Work request: Across all the records, filter for lines with the word "static" and copy them.

Dataset records:
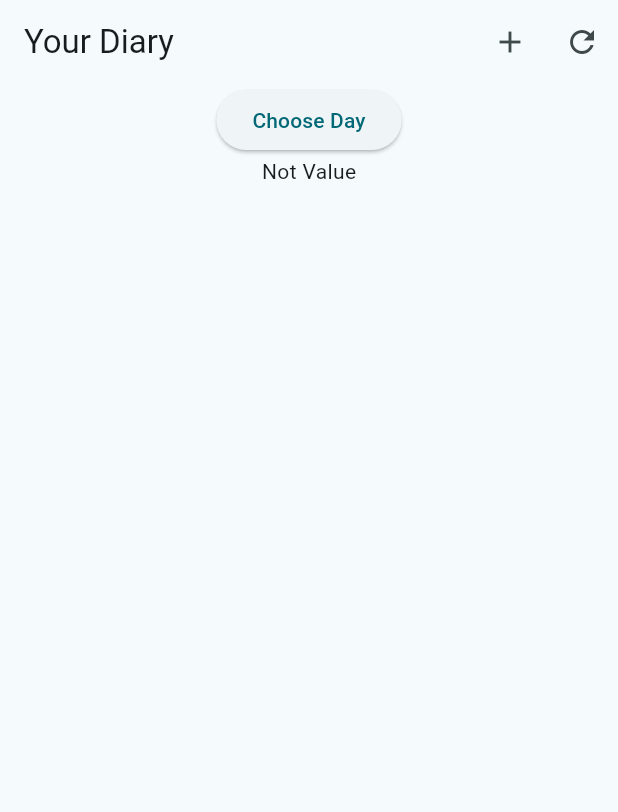
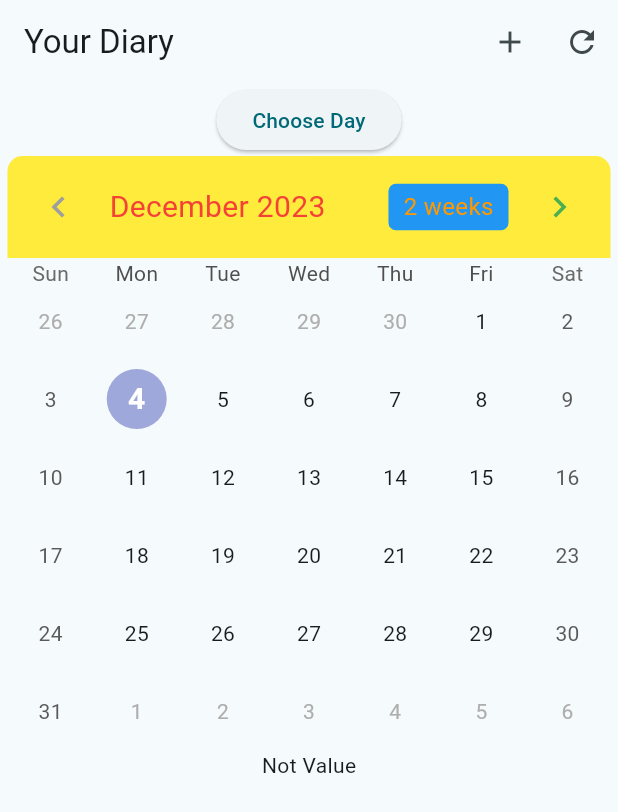
Before and after one commit to hdgiang-qh/diary_app, a Flutter app: the DiaryScreen screen opened directly, on a phone screen of 412 x 824 dp. Shown: the top 812 px of the screen. Run offline on Flutter 3.47's test engine with Material 3 defaults, Android fonts, the phone set to English and light mode, and no system bars; drawn by our look-alikes of table_calendar; our stand-ins replace bloc, currency_text_input_formatter, dio, flutter_bloc, flutter_secure_storage, google_fonts and 3 more; accounts and stored records are empty; network calls fail.

Commit message:
update
# Conflicts:
#	.dart_tool/flutter_build/1e4f6db1b82a86c9f62ce582c17ea95b/.filecache
#	.dart_tool/flutter_build/1e4f6db1b82a86c9f62ce582c17ea95b/app.dill
#	.dart_tool/flutter_build/1e4f6db1b82a86c9f62ce582c17ea95b/debug_ios_bundle_flutter_assets.stamp
#	.dart_tool/flutter_build/1e4f6db1b82a86c9f62ce582c17ea95b/flutter_assets.d
#	.dart_tool/flutter_build/1e4f6db1b82a86c9f62ce582c17ea95b/kernel_snapshot.d
#	.dart_tool/flutter_build/1e4f6db1b82a86c9f62ce582c17ea95b/kernel_snapshot.stamp
#	.flutter-plugins-dependencies
#	build/e5af93aeb062c1faf752195ab72478e5.cache.dill.track.dill
#	build/ios/Debug-iphonesimulator/App.framework/App
#	build/ios/Debug-iphonesimulator/App.framework/_CodeSignature/CodeResources
#	build/ios/Debug-iphonesimulator/App.framework/flutter_assets/kernel_blob.bin
#	build/ios/Debug-iphonesimulator/Runner.app/Frameworks/App.framework/App
#	build/ios/Debug-iphonesimulator/Runner.app/Frameworks/App.framework/_CodeSignature/CodeResources
#	build/ios/Debug-iphonesimulator/Runner.app/Frameworks/App.framework/flutter_assets/kernel_blob.bin
#	build/ios/Debug-iphonesimulator/Runner.app/Runner
#	build/ios/Debug-iphonesimulator/Runner.app/_CodeSignature/CodeResources
#	build/ios/Debug-iphonesimulator/libPods-Runner.a
#	build/ios/iphonesimulator/Runner.app/Frameworks/App.framework/App
#	build/ios/iphonesimulator/Runner.app/Frameworks/App.framework/_CodeSignature/CodeResources
#	build/ios/iphonesimulator/Runner.app/Frameworks/App.framework/flutter_assets/kernel_blob.bin
#	build/ios/iphonesimulator/Runner.app/Runner
#	build/ios/iphonesimulator/Runner.app/_CodeSignature/CodeResources
#	lib/main.dart
#	lib/src/presentation/Diary/add_diary_screen.dart
#	lib/src/presentation/Diary/diary_screen.dart
#	lib/src/widget_screen/Auth/Welcome/welcome_screen.dart

```diff
--- a/lib/src/bloc/Search_bloc/search_bloc.dart
+++ b/lib/src/bloc/Search_bloc/search_bloc.dart
@@ -28,7 +28,7 @@ class SearchBloc extends Bloc<SearchEvent, SearchState> {
         emit(SearchFailure(error: ''));
       }
     } on DioException catch (e) {
-      emit(SearchFailure(error: "Error Value"));
+      emit(SearchFailure(error: e.error.toString()));
     } catch (e) {
       emit(SearchFailure( error: e.toString()));
     }
--- a/lib/src/bloc/SignIn-SignUp/sign_up_bloc/sign_up_bloc.dart
+++ b/lib/src/bloc/SignIn-SignUp/sign_up_bloc/sign_up_bloc.dart
@@ -22,7 +22,7 @@ class SignUpBloc extends Bloc<SignUpEvent, SignUpState> {
       final response = await dio.post(
         Const.api_host + ApiPath.register,
         data: {
-          "avatar": "string",
+          "avatar": "https://i.imgur.com/6WCf7zr.jpg",
           "date": date.text,
           "email": "string",
           "firstName": "string",
--- /dev/null
+++ b/lib/src/bloc/search_userDiary/diary_user_search_event.dart
@@ -0,0 +1,4 @@
+part of 'diary_user_search_bloc.dart';
+
+@immutable
+abstract class DiaryUserSearchEvent {}
--- a/lib/src/core/apiPath.dart
+++ b/lib/src/core/apiPath.dart
@@ -2,6 +2,7 @@ class ApiPath{
   static const login = "/authenticate/login";
   static const register = "/authenticate/register";
   static const getAllDiaryFeed = "/diary/feed";
+  static const getSearchFeedUser = "/diary/feed/user";
   static const curdDiary= "/diary";
   static const moodStatus = "/mood/all";
   static const diaryCalendar = "/diary/calendar";
--- a/lib/src/presentation/Auth/Infor/UserScreen.dart
+++ b/lib/src/presentation/Auth/Infor/UserScreen.dart
@@ -22,7 +22,8 @@ class _UserScreenState extends State<UserScreen> {
 
   @override
   Widget build(BuildContext context) {
-    return BlocBuilder<InforBloc, InforState>(
+    return
+      BlocBuilder<InforBloc, InforState>(
         bloc: _bloc,
         builder: (context, state) {
           if (state is InforLoading) {
--- a/lib/src/presentation/Diary/diary_screen.dart
+++ b/lib/src/presentation/Diary/diary_screen.dart
@@ -7,6 +7,7 @@ import 'package:flutter/material.dart';
 import 'package:flutter_bloc/flutter_bloc.dart';
 import 'package:intl/intl.dart';
 import 'package:nb_utils/nb_utils.dart';
+import 'package:table_calendar/table_calendar.dart';
 
 import '../../bloc/diaryUser_bloc/diaryuser_bloc.dart';
 
@@ -24,6 +25,7 @@ class _DiaryScreenState extends State<DiaryScreen> {
   late String startDate = formatter.format(date);
   late final DiaryUserBloc _bloc;
   String choosesDate = 'Choose Day';
+  String? note;
 
   @override
   void initState() {
@@ -32,7 +34,8 @@ class _DiaryScreenState extends State<DiaryScreen> {
     _bloc.getListDU();
   }
 
-  void toastDeleteComplete(String messenger) => Fluttertoast.showToast(
+  void toastDeleteComplete(String messenger) =>
+      Fluttertoast.showToast(
           msg: "Delete Success",
           toastLength: Toast.LENGTH_SHORT,
           gravity: ToastGravity.CENTER,
@@ -58,11 +61,53 @@ class _DiaryScreenState extends State<DiaryScreen> {
     );
   }
 
+  Widget buildDateV2() {
+    return TableCalendar(
+        firstDay: DateTime.utc(2010, 10, 20),
+        lastDay: DateTime.utc(2040, 10, 20),
+        focusedDay: DateTime.now(),
+        headerVisible: true,
+        daysOfWeekVisible: true,
+        sixWeekMonthsEnforced: true,
+        shouldFillViewport: false,
+        headerStyle: const HeaderStyle(
+          titleTextStyle:
+          TextStyle(color: Colors.red, fontSize: 20.0),
+          decoration: BoxDecoration(
+              color: Colors.yellow,
+              borderRadius: BorderRadius.only(
+                  topLeft: Radius.circular(10),
+                  topRight: Radius.circular(10))),
+          formatButtonTextStyle:
+          TextStyle(color: Colors.orange, fontSize: 16.0),
+          formatButtonDecoration: BoxDecoration(
+            color: Colors.blue,
+            borderRadius: BorderRadius.all(
+              Radius.circular(5.0),
+            ),),
+          leftChevronIcon: Icon(
+            Icons.chevron_left,
+            color: Colors.grey,
+            size: 28,
+          ),
+          rightChevronIcon: Icon(
+            Icons.chevron_right,
+            color: Colors.green,
+            size: 28,
+          ),
+        ),
+        calendarStyle: const CalendarStyle(
+        todayTextStyle: TextStyle(
+        fontSize: 20, color: Colors.white, fontWeight: FontWeight.bold)),
+    );
+  }
+
   Widget buildUserDiary() {
     return ListView.separated(
       padding: const EdgeInsets.symmetric(vertical: 10),
       physics: const NeverScrollableScrollPhysics(),
-      itemBuilder: (context, index) => Card(
+      itemBuilder: (context, index) =>
+          Card(
             child: Column(
               crossAxisAlignment: CrossAxisAlignment.start,
               children: [
@@ -81,10 +126,11 @@ class _DiaryScreenState extends State<DiaryScreen> {
                         child: Text(
                           _bloc.listDU[index].status.toString(),
                           style: TextStyle(
-                      color:
-                          _bloc.listDU[index].status.toString() == "PUBLIC"
+                              color: _bloc.listDU[index].status.toString() ==
+                                  "PUBLIC"
                                   ? Colors.green
-                              : Colors.red, fontWeight: FontWeight.bold),
+                                  : Colors.red,
+                              fontWeight: FontWeight.bold),
                         )),
                   ],
                 ).paddingOnly(left: 5, bottom: 5, top: 5),
@@ -111,7 +157,8 @@ class _DiaryScreenState extends State<DiaryScreen> {
                             Navigator.push(
                                 context,
                                 MaterialPageRoute(
-                                builder: (context) => EditDiaryScreen(
+                                    builder: (context) =>
+                                        EditDiaryScreen(
                                           id: _bloc.listDU[index].id.validate(),
                                         )));
                           },
@@ -139,7 +186,8 @@ class _DiaryScreenState extends State<DiaryScreen> {
                                       actions: [
                                         CupertinoDialogAction(
                                           isDefaultAction: true,
-                                      onPressed: () => Navigator.pop(context),
+                                          onPressed: () =>
+                                              Navigator.pop(context),
                                           child: Text("Cancel",
                                               style: StyleApp.textStyle401()),
                                         ),
@@ -147,7 +195,8 @@ class _DiaryScreenState extends State<DiaryScreen> {
                                           isDefaultAction: true,
                                           onPressed: () {
                                             _bloc.deletedDiary(
-                                            _bloc.listDU[index].id.validate());
+                                                _bloc.listDU[index].id
+                                                    .validate());
                                             Navigator.pop(context);
                                             toastDeleteComplete("");
                                             _bloc.getListDU();
@@ -219,7 +268,7 @@ class _DiaryScreenState extends State<DiaryScreen> {
         body: SafeArea(
           child: SingleChildScrollView(
             child: Column(
-              children: <Widget>[buildDate(), buildListDiary()],
+              children: <Widget>[buildDate(), buildDateV2(), buildListDiary()],
             ),
           ).paddingSymmetric(horizontal: 5),
         ));
--- a/pubspec.yaml
+++ b/pubspec.yaml
@@ -51,6 +51,7 @@ dependencies:
   currency_text_input_formatter: ^2.1.10
   provider: ^6.0.5
   flutter_datetime_picker: ^1.5.1
+  table_calendar: ^3.0.9
 dev_dependencies:
   flutter_test:
     sdk: flutter
```
Also changed, not shown: lib/src/bloc/auth_bloc/infor_bloc.dart (+23 -5 lines), lib/src/bloc/auth_bloc/infor_state.dart (+7 -2 lines), lib/src/bloc/search_userDiary/diary_user_search_bloc.dart (added, +40 -0 lines), lib/src/bloc/search_userDiary/diary_user_search_state.dart (added, +18 -0 lines), lib/src/presentation/HomePage/Search/Search_screen.dart (+16 -8 lines), lib/src/presentation/HomePage/Search/view_search.dart (added, +163 -0 lines), pubspec.lock, 15 other files. Lines whose indentation alone changed are shown as unchanged.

Completed task:
   static const login = "/authenticate/login";
   static const register = "/authenticate/register";
   static const getAllDiaryFeed = "/diary/feed";
+  static const getSearchFeedUser = "/diary/feed/user";
   static const curdDiary= "/diary";
   static const moodStatus = "/mood/all";
   static const diaryCalendar = "/diary/calendar";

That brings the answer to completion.